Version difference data
-- Opening Marker --
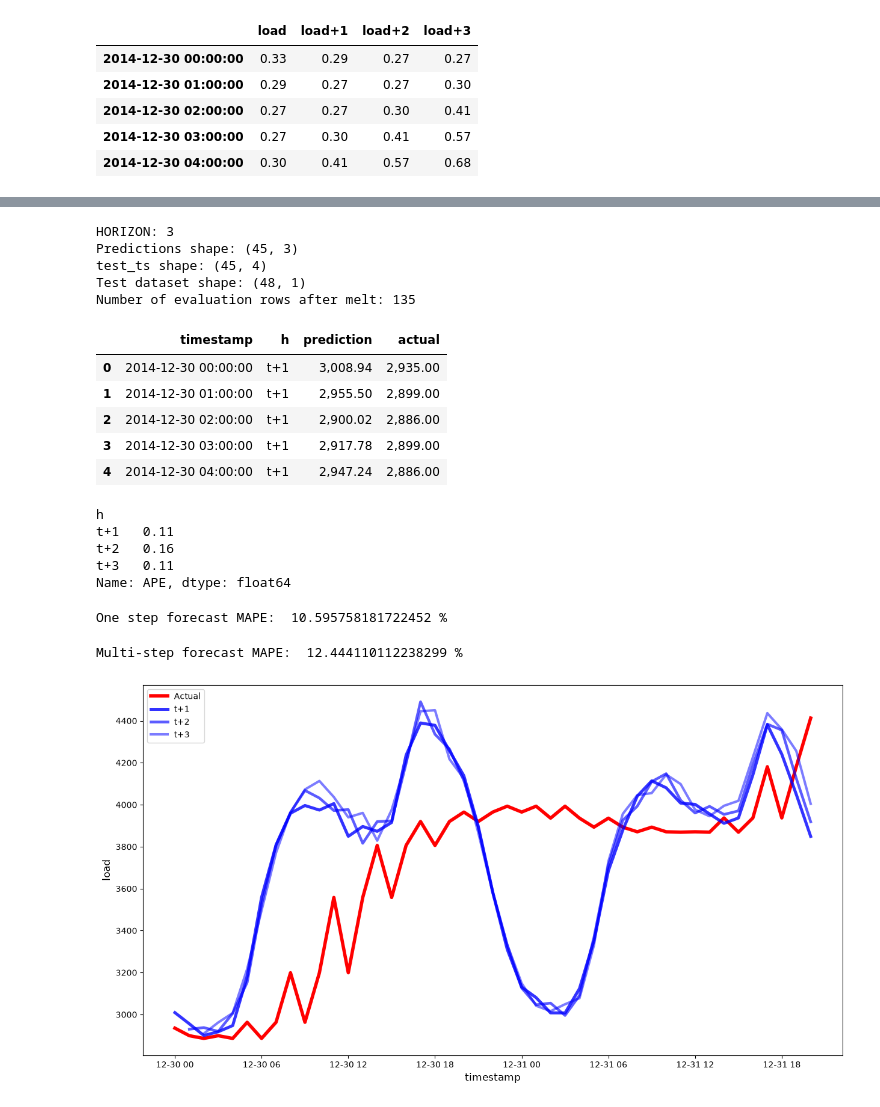
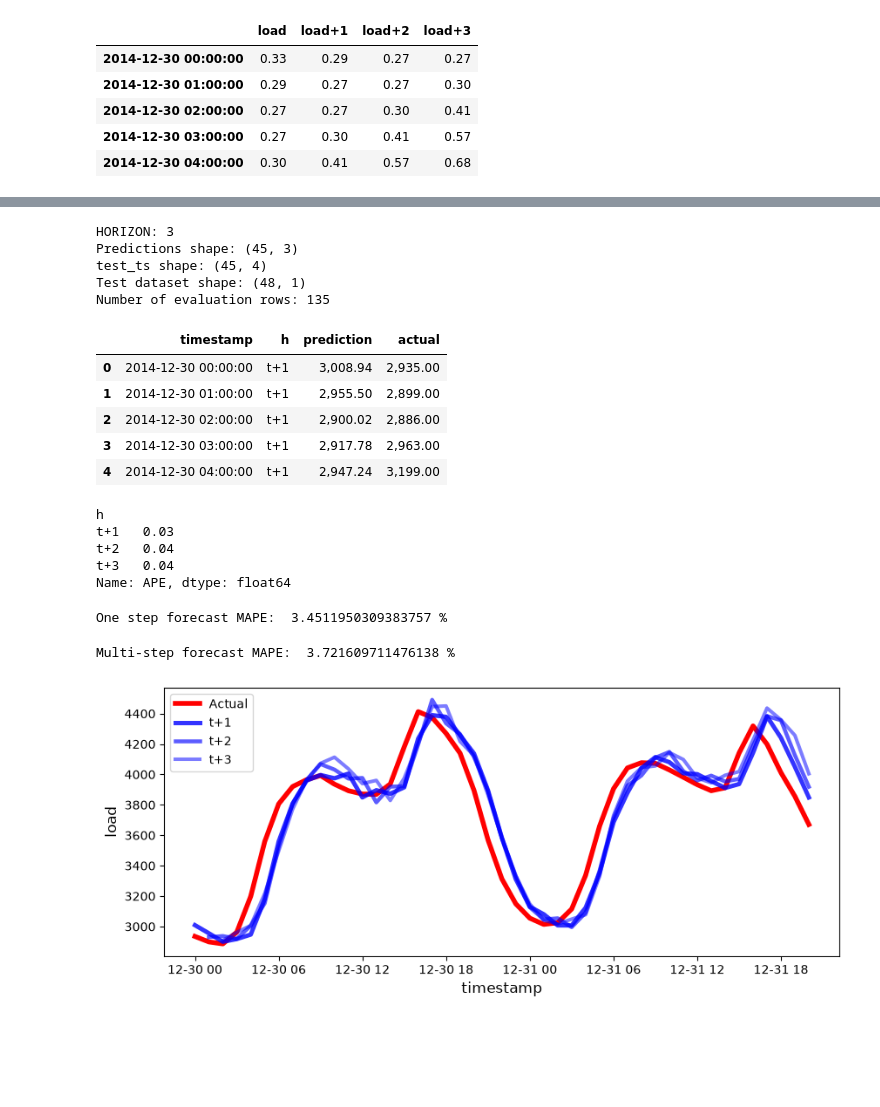
Before and after one commit to DeSilva008/ML-Exercises, a Jupyter notebook: Time-Forcasting/01/notebook_02.ipynb, the cells around one changed output, grey strips where cells are left out. Drawn from its saved outputs; the diff is of its cells as text; code cells hidden in the pictures; blank space fills up the shorter version.

```diff
--- a/Time-Forcasting/01/notebook_02.ipynb
+++ b/Time-Forcasting/01/notebook_02.ipynb
@@ -128,10 +128,11 @@ Warnings:
 # %%
 test_shifted = test.copy()
 
-for t in range(1, HORIZON+1):
-    test_shifted['load+'+str(t)] = test_shifted['load'].shift(-t, freq='h')
+for t in range(1, HORIZON + 1):
+    test_shifted[f'load+{t}'] = test['load'].shift(-t)
 
-test_shifted = test_shifted.dropna(how='any')
+test_shifted = test_shifted.dropna()
+
 test_shifted.head(5)
 # %% [output]
 |  | load | load+1 | load+2 | load+3 |
@@ -191,20 +192,24 @@ print("HORIZON:", HORIZON)
 print("Predictions shape:", np.asarray(predictions).shape)
 print("test_ts shape:", np.asarray(test_ts).shape)
 print("Test dataset shape:", test.shape)
-print("Number of evaluation rows after melt:", len(eval_df))
+
+if 'eval_df' in globals():
+    print("Number of evaluation rows:", len(eval_df))
+else:
+    print("eval_df has not been created yet.")
 # %% [output]
 HORIZON: 3
 Predictions shape: (45, 3)
 test_ts shape: (45, 4)
 Test dataset shape: (48, 1)
-Number of evaluation rows after melt: 135
+Number of evaluation rows: 135
 # %%
 eval_df = pd.DataFrame(
     predictions,
     columns=['t+' + str(t) for t in range(1, HORIZON + 1)]
 )
 
-eval_df['timestamp'] = test.index[:len(eval_df)]
+eval_df['timestamp'] = test_ts.index
 
 eval_df = pd.melt(
     eval_df,
@@ -213,7 +218,13 @@ eval_df = pd.melt(
     var_name='h'
 )
 
-actuals = np.asarray(test_ts)[:, 1:].reshape(-1)
+# Align actual values with the melted prediction order
+actuals = test_ts.iloc[:, 1:].to_numpy().T.reshape(-1)
+
+# Check that the number of rows matches
+assert len(eval_df) == len(actuals), (
+    f"Mismatch: {len(eval_df)} predictions and {len(actuals)} actual values"
+)
 
 eval_df['actual'] = actuals
 
@@ -227,26 +238,26 @@ eval_df.head()
 | 0 | 2014-12-30 00:00:00 | t+1 | 3,008.94 | 2,935.00 |
 | 1 | 2014-12-30 01:00:00 | t+1 | 2,955.50 | 2,899.00 |
 | 2 | 2014-12-30 02:00:00 | t+1 | 2,900.02 | 2,886.00 |
-| 3 | 2014-12-30 03:00:00 | t+1 | 2,917.78 | 2,899.00 |
-| 4 | 2014-12-30 04:00:00 | t+1 | 2,947.24 | 2,886.00 |
+| 3 | 2014-12-30 03:00:00 | t+1 | 2,917.78 | 2,963.00 |
+| 4 | 2014-12-30 04:00:00 | t+1 | 2,947.24 | 3,199.00 |
 # %%
 if(HORIZON > 1):
     eval_df['APE'] = (eval_df['prediction'] - eval_df['actual']).abs() / eval_df['actual']
     print(eval_df.groupby('h')['APE'].mean())
 # %% [output]
 h
-t+1   0.11
-t+2   0.16
-t+3   0.11
+t+1   0.03
+t+2   0.04
+t+3   0.04
 Name: APE, dtype: float64
 # %%
 print('One step forecast MAPE: ', (mape(eval_df[eval_df['h'] == 't+1']['prediction'], eval_df[eval_df['h'] == 't+1']['actual']))*100, '%')
 # %% [output]
-One step forecast MAPE:  10.595758181722452 %
+One step forecast MAPE:  3.4511950309383757 %
 # %%
 print('Multi-step forecast MAPE: ', mape(eval_df['prediction'], eval_df['actual'])*100, '%')
 # %% [output]
-Multi-step forecast MAPE:  12.444110112238299 %
+Multi-step forecast MAPE:  3.721609711476138 %
 # %%
 if HORIZON == 1:
     # Plotting single-step forecast
@@ -266,33 +277,33 @@ else:
             eval_df[eval_df.h == 't+' + str(t)]['prediction'].values
         )
 
-    fig, ax = plt.subplots(figsize=(15, 8))
+    fig, ax = plt.subplots(figsize=(10, 4))
 
     ax.plot(
         plot_df['timestamp'],
         plot_df['actual'],
         color='red',
         linewidth=4.0,
         label='Actual'
     )
 
     for t in range(1, HORIZON + 1):
         x = plot_df['timestamp'][(t - 1):]
         y = plot_df['t+' + str(t)][0:len(x)]
 
         ax.plot(
             x,
             y,
             color='blue',
             linewidth=4 * math.pow(0.9, t),
             alpha=math.pow(0.8, t),
             label='t+' + str(t)
         )
 
     ax.legend(loc='best')
 
 plt.xlabel('timestamp', fontsize=12)
 plt.ylabel('load', fontsize=12)
 plt.show()
 # %% [output]
-[figure, old version]
+[figure, new version]
```
Also changed, not shown: parts of 2 cells of this notebook, 3 other files.
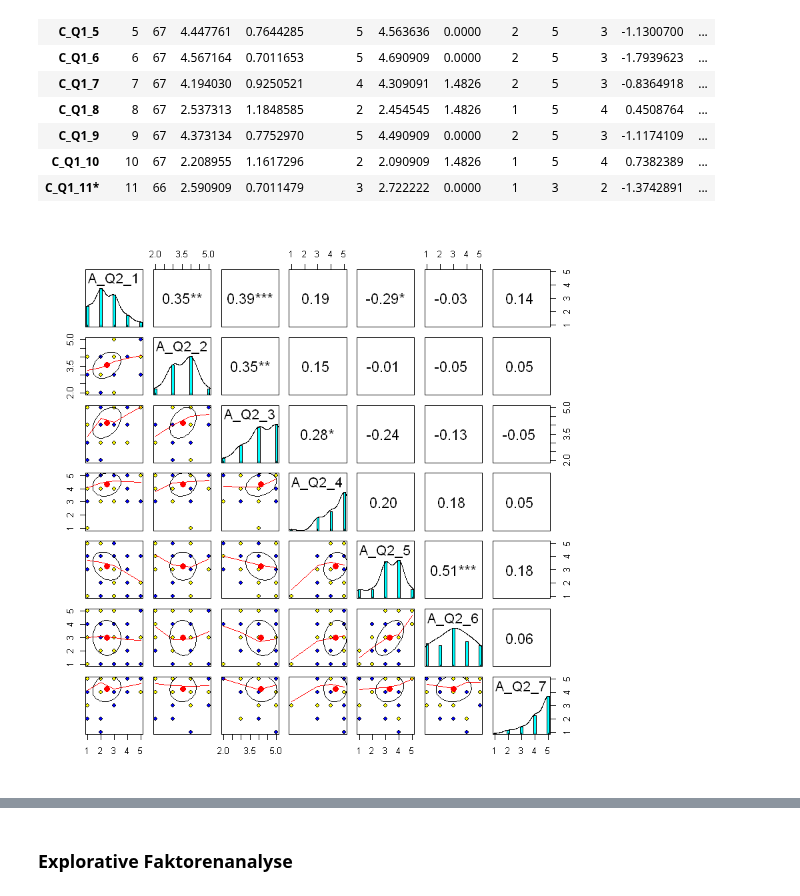
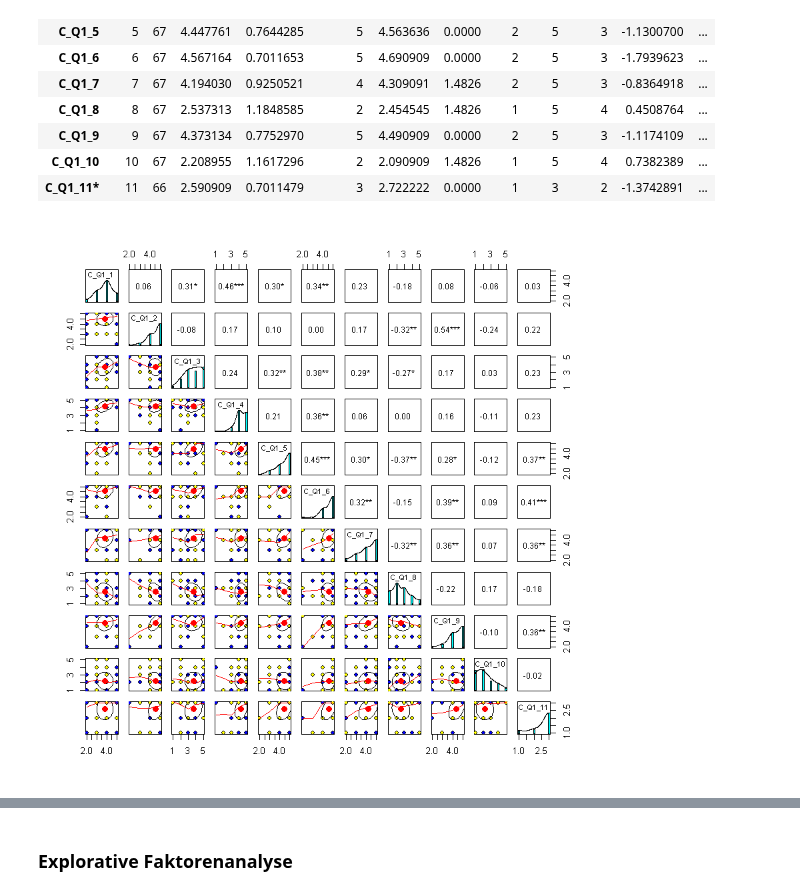
Before and after one commit to martinakienberger/Dissertation_LIS, a Jupyter notebook: IRT.ipynb, the cells around one changed output, grey strips where cells are left out. Saved outputs shown, nothing was run; the diff lists cells and outputs as text; code cells hidden in the pictures.

```diff
--- a/IRT.ipynb
+++ b/IRT.ipynb
@@ -107,7 +116,7 @@ describe(MyData[vec_CQ1])
 | C_Q1_10 | 10 | 67 | 2.208955 | 1.1617296 | 2 | 2.090909 | 1.4826 | 1 | 5 | 4 | 0.7382389 | ... |
 | C_Q1_11* | 11 | 66 | 2.590909 | 0.7011479 | 3 | 2.722222 | 0.0000 | 1 | 3 | 2 | -1.3742891 | ... |
 # %%
-pairs.panels(MyData[vec_AQ2],bg=c("yellow","blue"),pch=21,stars=TRUE)
+pairs.panels(MyData[vec_CQ1],bg=c("yellow","blue"),pch=21,stars=TRUE)
 # %% [output]
-[figure, old version]
+[figure, new version]
 # %%
```
Also changed, not shown: parts of 97 cells of this notebook.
-- Closing Marker --
* Requirement:
For each record above, write it out exactly and omit any picture.

* Completed exercise:
Before and after one commit to DeSilva008/ML-Exercises, a Jupyter notebook: Time-Forcasting/01/notebook_02.ipynb, the cells around one changed output, grey strips where cells are left out. Drawn from its saved outputs; the diff is of its cells as text; code cells hidden in the pictures; blank space fills up the shorter version.

```diff
--- a/Time-Forcasting/01/notebook_02.ipynb
+++ b/Time-Forcasting/01/notebook_02.ipynb
@@ -128,10 +128,11 @@ Warnings:
 # %%
 test_shifted = test.copy()
 
-for t in range(1, HORIZON+1):
-    test_shifted['load+'+str(t)] = test_shifted['load'].shift(-t, freq='h')
+for t in range(1, HORIZON + 1):
+    test_shifted[f'load+{t}'] = test['load'].shift(-t)
 
-test_shifted = test_shifted.dropna(how='any')
+test_shifted = test_shifted.dropna()
+
 test_shifted.head(5)
 # %% [output]
 |  | load | load+1 | load+2 | load+3 |
@@ -191,20 +192,24 @@ print("HORIZON:", HORIZON)
 print("Predictions shape:", np.asarray(predictions).shape)
 print("test_ts shape:", np.asarray(test_ts).shape)
 print("Test dataset shape:", test.shape)
-print("Number of evaluation rows after melt:", len(eval_df))
+
+if 'eval_df' in globals():
+    print("Number of evaluation rows:", len(eval_df))
+else:
+    print("eval_df has not been created yet.")
 # %% [output]
 HORIZON: 3
 Predictions shape: (45, 3)
 test_ts shape: (45, 4)
 Test dataset shape: (48, 1)
-Number of evaluation rows after melt: 135
+Number of evaluation rows: 135
 # %%
 eval_df = pd.DataFrame(
     predictions,
     columns=['t+' + str(t) for t in range(1, HORIZON + 1)]
 )
 
-eval_df['timestamp'] = test.index[:len(eval_df)]
+eval_df['timestamp'] = test_ts.index
 
 eval_df = pd.melt(
     eval_df,
@@ -213,7 +218,13 @@ eval_df = pd.melt(
     var_name='h'
 )
 
-actuals = np.asarray(test_ts)[:, 1:].reshape(-1)
+# Align actual values with the melted prediction order
+actuals = test_ts.iloc[:, 1:].to_numpy().T.reshape(-1)
+
+# Check that the number of rows matches
+assert len(eval_df) == len(actuals), (
+    f"Mismatch: {len(eval_df)} predictions and {len(actuals)} actual values"
+)
 
 eval_df['actual'] = actuals
 
@@ -227,26 +238,26 @@ eval_df.head()
 | 0 | 2014-12-30 00:00:00 | t+1 | 3,008.94 | 2,935.00 |
 | 1 | 2014-12-30 01:00:00 | t+1 | 2,955.50 | 2,899.00 |
 | 2 | 2014-12-30 02:00:00 | t+1 | 2,900.02 | 2,886.00 |
-| 3 | 2014-12-30 03:00:00 | t+1 | 2,917.78 | 2,899.00 |
-| 4 | 2014-12-30 04:00:00 | t+1 | 2,947.24 | 2,886.00 |
+| 3 | 2014-12-30 03:00:00 | t+1 | 2,917.78 | 2,963.00 |
+| 4 | 2014-12-30 04:00:00 | t+1 | 2,947.24 | 3,199.00 |
 # %%
 if(HORIZON > 1):
     eval_df['APE'] = (eval_df['prediction'] - eval_df['actual']).abs() / eval_df['actual']
     print(eval_df.groupby('h')['APE'].mean())
 # %% [output]
 h
-t+1   0.11
-t+2   0.16
-t+3   0.11
+t+1   0.03
+t+2   0.04
+t+3   0.04
 Name: APE, dtype: float64
 # %%
 print('One step forecast MAPE: ', (mape(eval_df[eval_df['h'] == 't+1']['prediction'], eval_df[eval_df['h'] == 't+1']['actual']))*100, '%')
 # %% [output]
-One step forecast MAPE:  10.595758181722452 %
+One step forecast MAPE:  3.4511950309383757 %
 # %%
 print('Multi-step forecast MAPE: ', mape(eval_df['prediction'], eval_df['actual'])*100, '%')
 # %% [output]
-Multi-step forecast MAPE:  12.444110112238299 %
+Multi-step forecast MAPE:  3.721609711476138 %
 # %%
 if HORIZON == 1:
     # Plotting single-step forecast
@@ -266,33 +277,33 @@ else:
             eval_df[eval_df.h == 't+' + str(t)]['prediction'].values
         )
 
-    fig, ax = plt.subplots(figsize=(15, 8))
+    fig, ax = plt.subplots(figsize=(10, 4))
 
     ax.plot(
         plot_df['timestamp'],
         plot_df['actual'],
         color='red',
         linewidth=4.0,
         label='Actual'
     )
 
     for t in range(1, HORIZON + 1):
         x = plot_df['timestamp'][(t - 1):]
         y = plot_df['t+' + str(t)][0:len(x)]
 
         ax.plot(
             x,
             y,
             color='blue',
             linewidth=4 * math.pow(0.9, t),
             alpha=math.pow(0.8, t),
             label='t+' + str(t)
         )
 
     ax.legend(loc='best')
 
 plt.xlabel('timestamp', fontsize=12)
 plt.ylabel('load', fontsize=12)
 plt.show()
 # %% [output]
-[figure, old version]
+[figure, new version]
```
Also changed, not shown: parts of 2 cells of this notebook, 3 other files.
Before and after one commit to martinakienberger/Dissertation_LIS, a Jupyter notebook: IRT.ipynb, the cells around one changed output, grey strips where cells are left out. Saved outputs shown, nothing was run; the diff lists cells and outputs as text; code cells hidden in the pictures.

```diff
--- a/IRT.ipynb
+++ b/IRT.ipynb
@@ -107,7 +116,7 @@ describe(MyData[vec_CQ1])
 | C_Q1_10 | 10 | 67 | 2.208955 | 1.1617296 | 2 | 2.090909 | 1.4826 | 1 | 5 | 4 | 0.7382389 | ... |
 | C_Q1_11* | 11 | 66 | 2.590909 | 0.7011479 | 3 | 2.722222 | 0.0000 | 1 | 3 | 2 | -1.3742891 | ... |
 # %%
-pairs.panels(MyData[vec_AQ2],bg=c("yellow","blue"),pch=21,stars=TRUE)
+pairs.panels(MyData[vec_CQ1],bg=c("yellow","blue"),pch=21,stars=TRUE)
 # %% [output]
-[figure, old version]
+[figure, new version]
 # %%
```
Also changed, not shown: parts of 97 cells of this notebook.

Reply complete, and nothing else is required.